### Task goal:
The output should be all lines of the entries below in which the word "inicial" occurs.

(Difference listings)
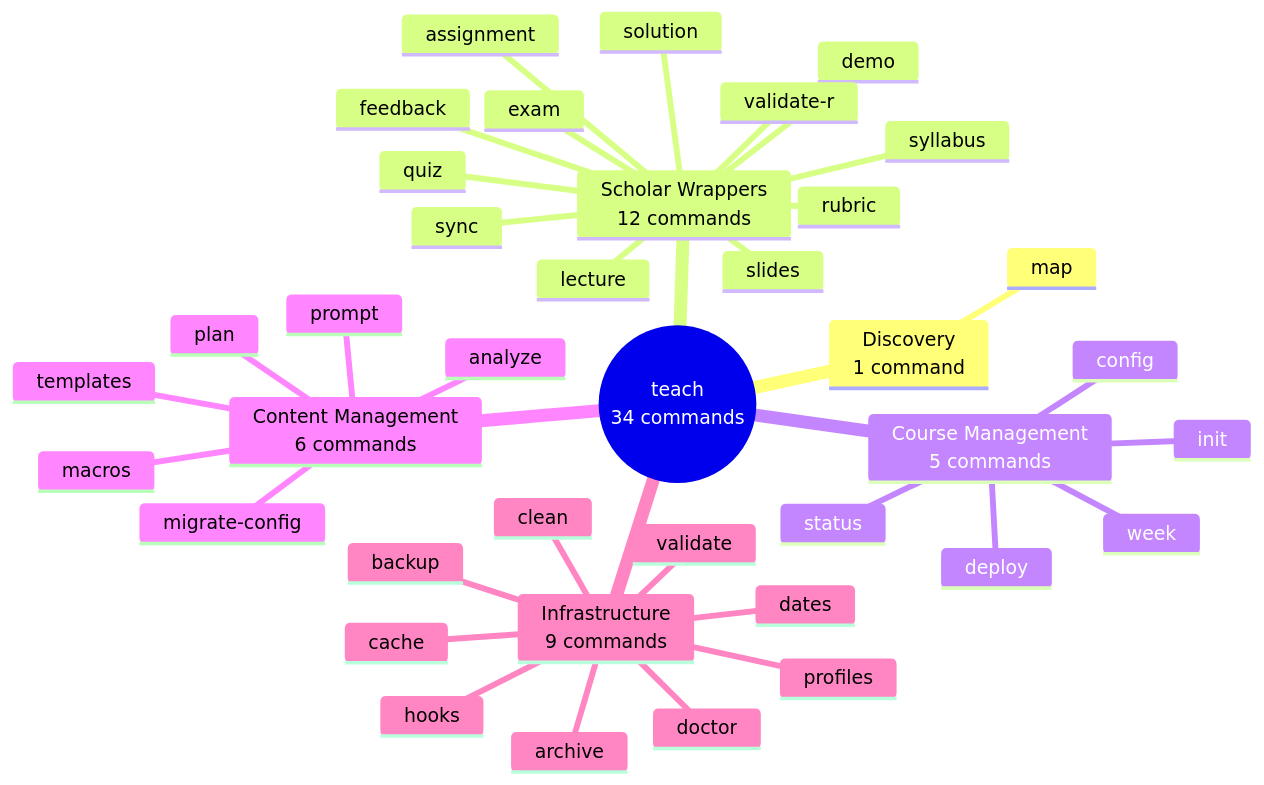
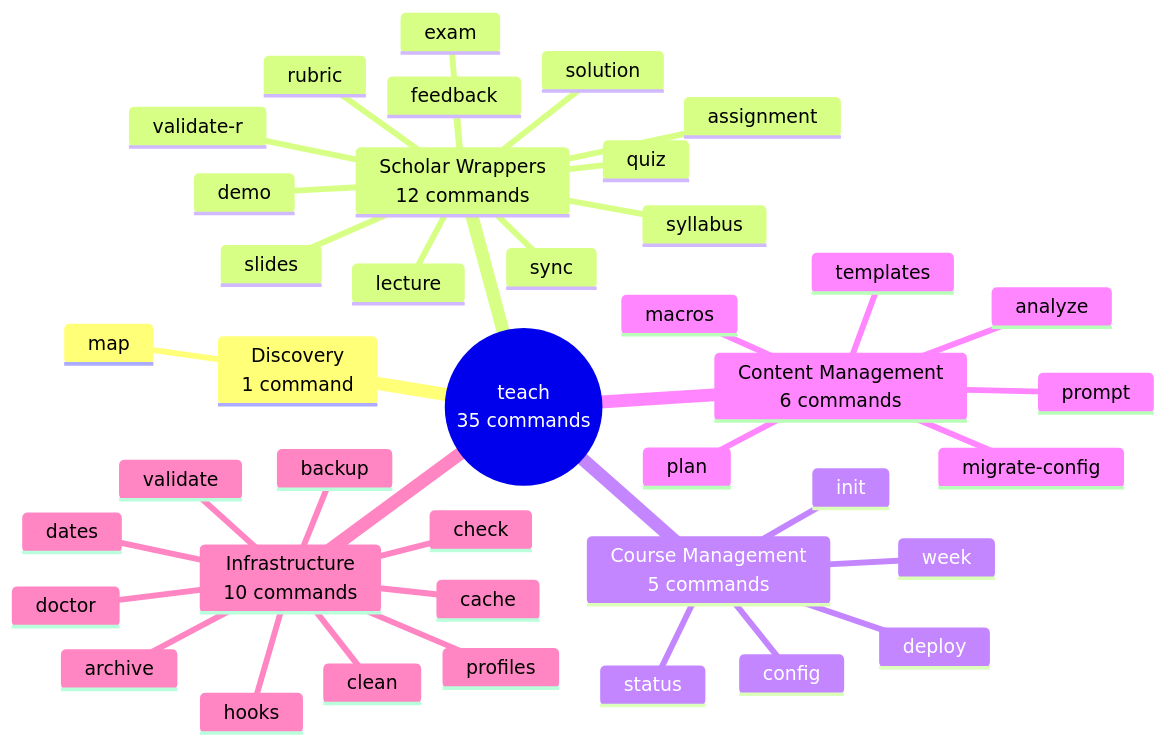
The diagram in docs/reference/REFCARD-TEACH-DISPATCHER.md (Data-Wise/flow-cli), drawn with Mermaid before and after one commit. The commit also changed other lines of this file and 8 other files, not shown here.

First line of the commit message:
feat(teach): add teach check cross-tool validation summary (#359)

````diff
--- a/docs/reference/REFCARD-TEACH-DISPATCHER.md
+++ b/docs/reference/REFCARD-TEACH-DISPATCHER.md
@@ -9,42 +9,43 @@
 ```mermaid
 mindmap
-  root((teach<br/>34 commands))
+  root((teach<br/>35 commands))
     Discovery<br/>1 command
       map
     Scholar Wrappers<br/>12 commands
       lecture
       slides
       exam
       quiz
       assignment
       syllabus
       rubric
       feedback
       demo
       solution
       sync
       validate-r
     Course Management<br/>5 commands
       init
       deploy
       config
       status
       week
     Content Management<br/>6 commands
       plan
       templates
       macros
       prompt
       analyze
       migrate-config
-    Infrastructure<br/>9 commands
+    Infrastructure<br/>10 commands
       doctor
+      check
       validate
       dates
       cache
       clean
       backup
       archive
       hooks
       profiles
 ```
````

==

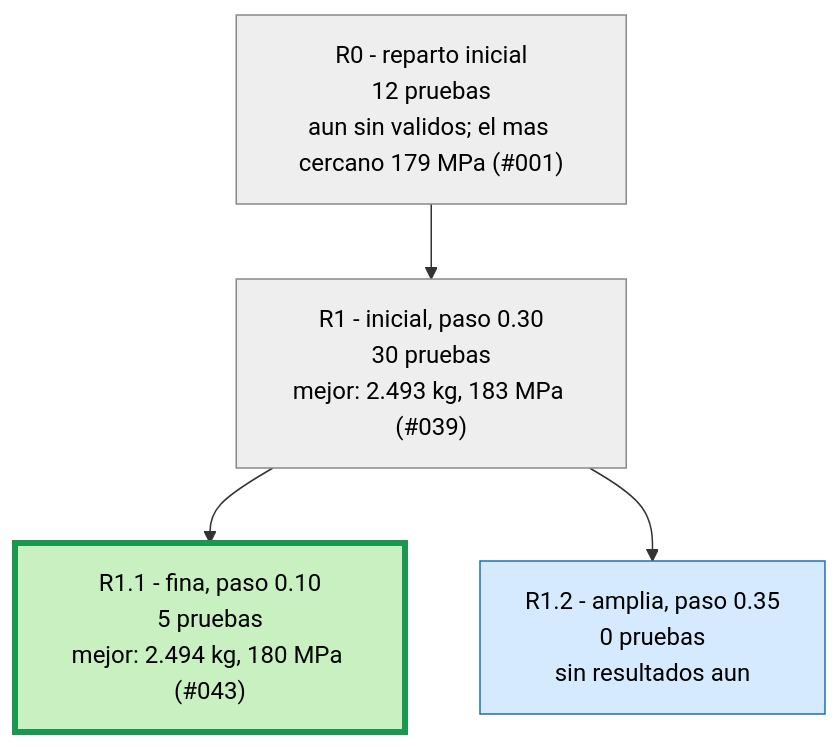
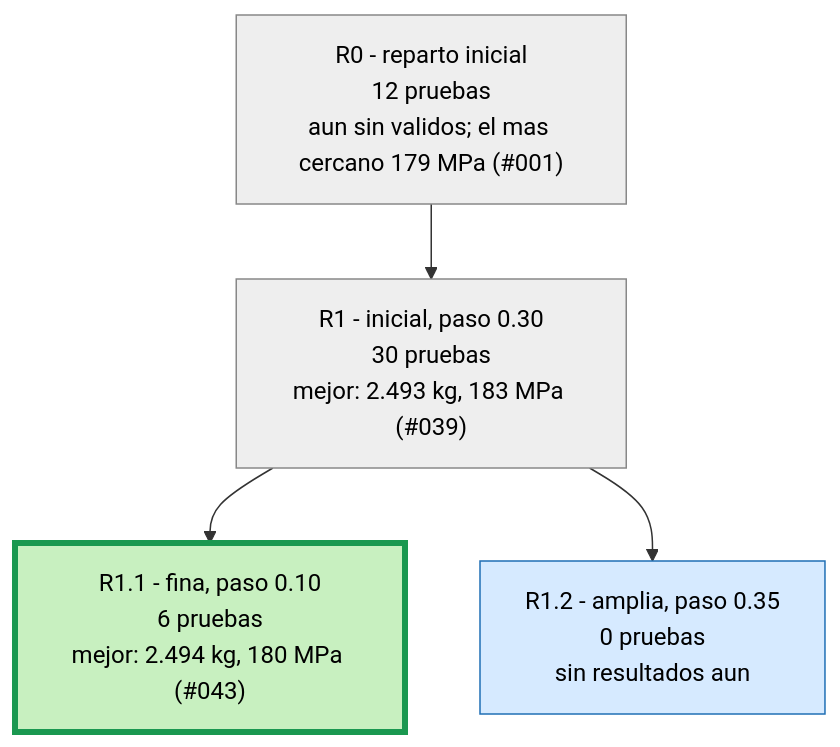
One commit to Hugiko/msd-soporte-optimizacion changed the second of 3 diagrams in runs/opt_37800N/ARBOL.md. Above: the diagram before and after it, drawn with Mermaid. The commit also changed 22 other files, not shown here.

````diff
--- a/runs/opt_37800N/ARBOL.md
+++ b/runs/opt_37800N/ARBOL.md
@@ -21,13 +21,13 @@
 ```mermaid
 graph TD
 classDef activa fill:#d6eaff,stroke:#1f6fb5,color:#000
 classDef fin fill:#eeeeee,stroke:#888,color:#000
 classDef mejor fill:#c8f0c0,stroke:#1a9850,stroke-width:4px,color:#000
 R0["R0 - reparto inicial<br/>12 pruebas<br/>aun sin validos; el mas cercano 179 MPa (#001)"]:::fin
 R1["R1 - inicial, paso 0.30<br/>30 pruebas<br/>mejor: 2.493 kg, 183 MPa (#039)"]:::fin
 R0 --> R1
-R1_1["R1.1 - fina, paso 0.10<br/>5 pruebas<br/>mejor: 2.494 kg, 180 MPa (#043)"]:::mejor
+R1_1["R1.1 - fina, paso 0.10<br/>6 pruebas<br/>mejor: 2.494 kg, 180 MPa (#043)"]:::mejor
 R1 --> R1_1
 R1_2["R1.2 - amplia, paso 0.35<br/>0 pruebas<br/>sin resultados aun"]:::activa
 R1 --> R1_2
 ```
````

--

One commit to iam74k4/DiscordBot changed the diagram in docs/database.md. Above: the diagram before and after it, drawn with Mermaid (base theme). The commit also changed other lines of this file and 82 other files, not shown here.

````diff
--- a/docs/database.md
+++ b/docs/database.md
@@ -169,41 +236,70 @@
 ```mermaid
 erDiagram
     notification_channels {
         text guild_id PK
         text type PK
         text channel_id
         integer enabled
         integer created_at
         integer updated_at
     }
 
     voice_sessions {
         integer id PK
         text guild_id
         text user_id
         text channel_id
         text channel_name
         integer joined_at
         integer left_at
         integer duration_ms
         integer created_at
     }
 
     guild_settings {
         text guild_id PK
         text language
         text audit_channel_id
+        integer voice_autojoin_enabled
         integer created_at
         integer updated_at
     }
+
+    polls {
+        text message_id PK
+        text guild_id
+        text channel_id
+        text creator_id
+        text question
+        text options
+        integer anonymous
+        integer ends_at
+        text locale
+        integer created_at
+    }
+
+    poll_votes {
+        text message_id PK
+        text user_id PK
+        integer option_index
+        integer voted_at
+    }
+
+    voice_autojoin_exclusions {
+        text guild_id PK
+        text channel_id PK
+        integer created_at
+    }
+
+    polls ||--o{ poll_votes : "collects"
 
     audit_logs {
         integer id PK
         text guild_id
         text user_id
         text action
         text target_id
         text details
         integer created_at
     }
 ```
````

### Response for this exercise:
 R0["R0 - reparto inicial<br/>12 pruebas<br/>aun sin validos; el mas cercano 179 MPa (#001)"]:::fin
 R1["R1 - inicial, paso 0.30<br/>30 pruebas<br/>mejor: 2.493 kg, 183 MPa (#039)"]:::fin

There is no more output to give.